France and Germany push for fast-track subsidies after US row
French and German economy ministers are urging European Union regulators to let them fast-track subsidies for "key industrial sectors" as they push for more support to companies after a row over a massive U.S. green support package.
France's Economy and Finance Minister Bruno Le Maire and Germany's Economy Minister Robert Habeck said in a joint statement that they wanted "targeted subsidies and tax credits" for industry via umbrella state aid programs that wouldn't require lengthy checks from the European Commission.
The two ministers are also planning to travel to Washington in early January with Commission officials to discuss the consequences of the U.S. Inflation Reduction Act, the French and German officials told reporters at a briefing.
Their statement is the latest pressure from France and Germany against EU subsidy rules they see as too restrictive when they want to support companies hit hard by soaring energy costs. European industry has complained that U.S. subsidies were the last straw in making European-made goods less competitive with global rivals.
The French and German statement calls for criteria on what aid could be approved in advance and for "general national support" programs. The Commission currently operates by requiring governments to ask permission before granting most aid to companies.
Officials wouldn't give details on whether they wanted aid to be disbursed without a Commission decision, saying it would be up to the Commission to make proposals.
The Commission last week asked governments for comments on another change to crisis state aid rules which have already allowed EU member countries to spend billions of euros to help economies hit by the effect of Russia's invasion of Ukraine on energy prices.

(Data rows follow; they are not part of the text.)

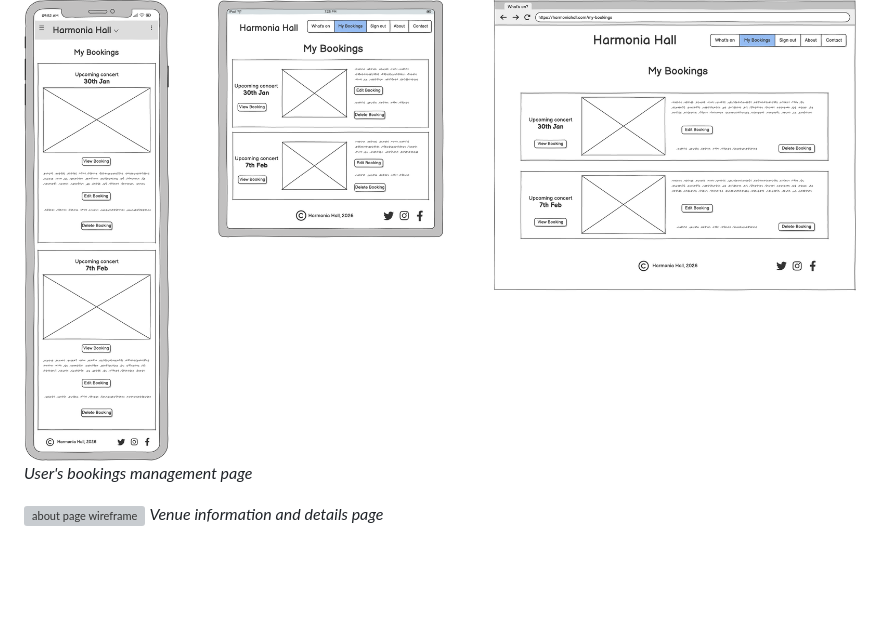
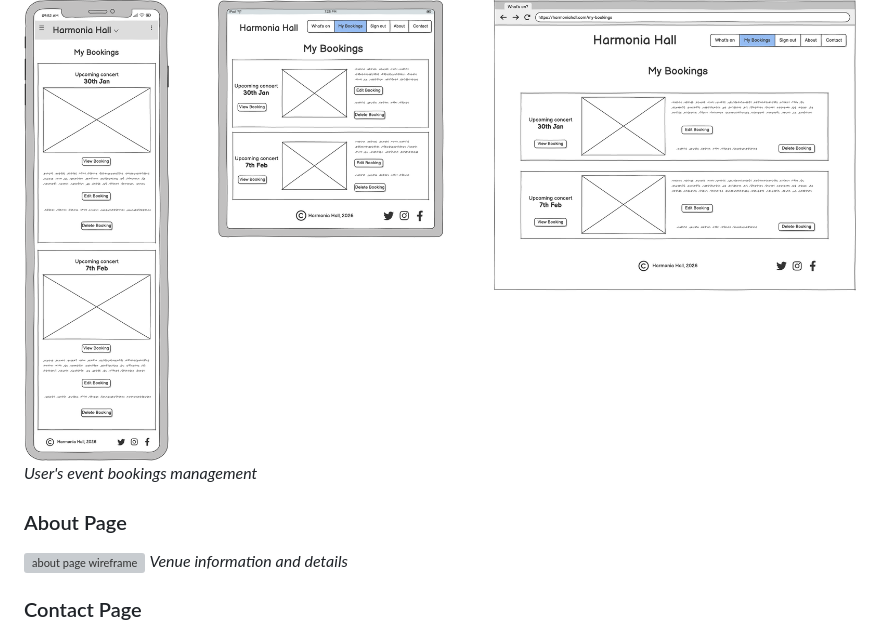
Before and after one commit to jonniecumming/harmonia_hall, a Markdown page: README.md, the part around one of its changes. Rendered like a GitHub page; blank space fills up the shorter version; grey boxes are pictures that could not be loaded.

```diff
--- a/README.md
+++ b/README.md
@@ -99,9 +115,9 @@ I used the software _Balsamiq_, to create the following wireframe diagrams.
 ![Bookings page wireframe](/images/wireframe-bookings.png)
-*User's bookings management page*
-
+*User's event bookings management*
+### About Page
 ![about page wireframe](/images/wireframe-about.png)
-*Venue information and details page*
-
+*Venue information and details*
+### Contact Page
 ![Contact page wireframe](/images/wireframe-contact.png)
 *Contact page for information and inquiries*
 
```
Also changed, not shown: other parts of README.md (+52 -23 lines).
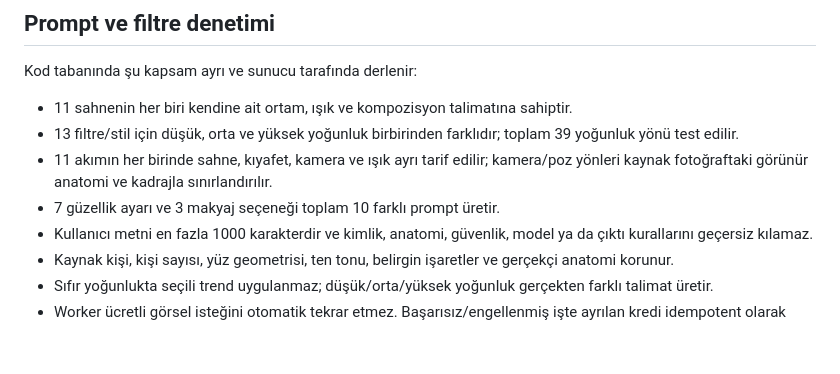
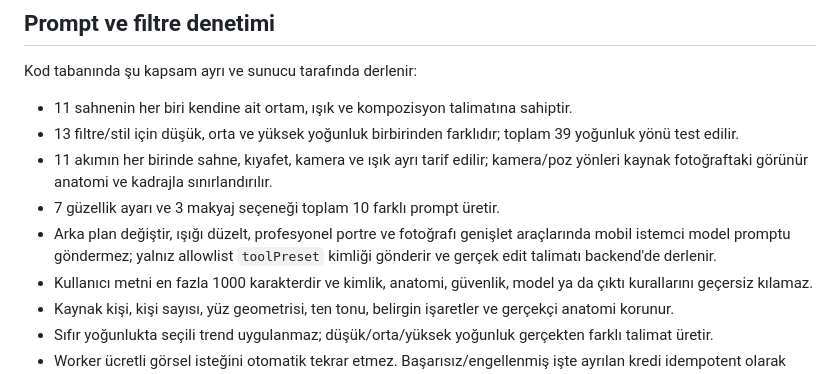
Before and after one commit to RanvalsSoftware/BirKareAl, a Markdown page: docs/IMAGE_MODELS_PRICING_AND_PROMPT_POLICY.md, the part around the change. Rendered like a GitHub page; blank space fills up the shorter version.

Commit message:
docs(ai): document server-owned edit tool prompts

```diff
--- a/docs/IMAGE_MODELS_PRICING_AND_PROMPT_POLICY.md
+++ b/docs/IMAGE_MODELS_PRICING_AND_PROMPT_POLICY.md
@@ -109,6 +109,7 @@ Kod tabanında şu kapsam ayrı ve sunucu tarafında derlenir:
 - 13 filtre/stil için düşük, orta ve yüksek yoğunluk birbirinden farklıdır; toplam 39 yoğunluk yönü test edilir.
 - 11 akımın her birinde sahne, kıyafet, kamera ve ışık ayrı tarif edilir; kamera/poz yönleri kaynak fotoğraftaki görünür anatomi ve kadrajla sınırlandırılır.
 - 7 güzellik ayarı ve 3 makyaj seçeneği toplam 10 farklı prompt üretir.
+- Arka plan değiştir, ışığı düzelt, profesyonel portre ve fotoğrafı genişlet araçlarında mobil istemci model promptu göndermez; yalnız allowlist `toolPreset` kimliği gönderir ve gerçek edit talimatı backend'de derlenir.
 - Kullanıcı metni en fazla 1000 karakterdir ve kimlik, anatomi, güvenlik, model ya da çıktı kurallarını geçersiz kılamaz.
 - Kaynak kişi, kişi sayısı, yüz geometrisi, ten tonu, belirgin işaretler ve gerçekçi anatomi korunur.
 - Sıfır yoğunlukta seçili trend uygulanmaz; düşük/orta/yüksek yoğunluk gerçekten farklı talimat üretir.
```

Le Maire and Habeck also called on the EU and the U.S. to agree on "mutual recognition of standards and access to subsidy" programs and to discuss this at a 2023 meeting of the EU-U.S. Trade and Technology Council. They also repeated a call for Washington to open up its planned subsidies to European companies.